Exercise input:
<<<<
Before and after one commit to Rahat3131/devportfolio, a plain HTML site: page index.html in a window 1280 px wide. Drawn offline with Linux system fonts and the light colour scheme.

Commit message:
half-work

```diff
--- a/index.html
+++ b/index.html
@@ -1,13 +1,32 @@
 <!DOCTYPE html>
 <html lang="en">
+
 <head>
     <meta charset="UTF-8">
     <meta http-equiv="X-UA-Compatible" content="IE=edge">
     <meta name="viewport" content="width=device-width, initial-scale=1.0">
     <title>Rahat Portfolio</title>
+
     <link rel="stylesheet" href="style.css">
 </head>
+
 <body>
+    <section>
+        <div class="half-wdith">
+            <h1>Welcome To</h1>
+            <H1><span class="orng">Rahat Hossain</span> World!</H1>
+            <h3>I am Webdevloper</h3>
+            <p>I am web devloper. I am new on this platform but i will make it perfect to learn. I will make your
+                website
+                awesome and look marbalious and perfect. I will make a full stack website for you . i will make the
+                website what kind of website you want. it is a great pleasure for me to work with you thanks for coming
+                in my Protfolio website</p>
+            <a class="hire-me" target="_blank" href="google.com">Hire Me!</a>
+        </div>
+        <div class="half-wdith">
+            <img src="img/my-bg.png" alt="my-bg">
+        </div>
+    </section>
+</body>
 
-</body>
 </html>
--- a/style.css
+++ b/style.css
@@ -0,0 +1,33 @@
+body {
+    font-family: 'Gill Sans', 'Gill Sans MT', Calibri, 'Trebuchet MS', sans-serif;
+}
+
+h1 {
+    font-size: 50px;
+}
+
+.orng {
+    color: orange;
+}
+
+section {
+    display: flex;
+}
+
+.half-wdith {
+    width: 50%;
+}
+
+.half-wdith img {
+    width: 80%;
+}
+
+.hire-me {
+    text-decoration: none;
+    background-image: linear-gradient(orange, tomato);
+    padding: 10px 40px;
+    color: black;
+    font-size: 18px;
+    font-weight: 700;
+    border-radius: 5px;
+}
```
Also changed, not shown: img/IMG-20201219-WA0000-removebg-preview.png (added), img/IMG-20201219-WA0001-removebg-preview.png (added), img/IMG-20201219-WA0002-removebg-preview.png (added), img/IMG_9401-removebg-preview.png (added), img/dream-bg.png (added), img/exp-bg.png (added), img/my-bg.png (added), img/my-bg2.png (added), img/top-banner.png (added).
>>>>
What is expected: Count how many lines above hold the word "hire", then reply with that number alone.

Reply to the exercise: 2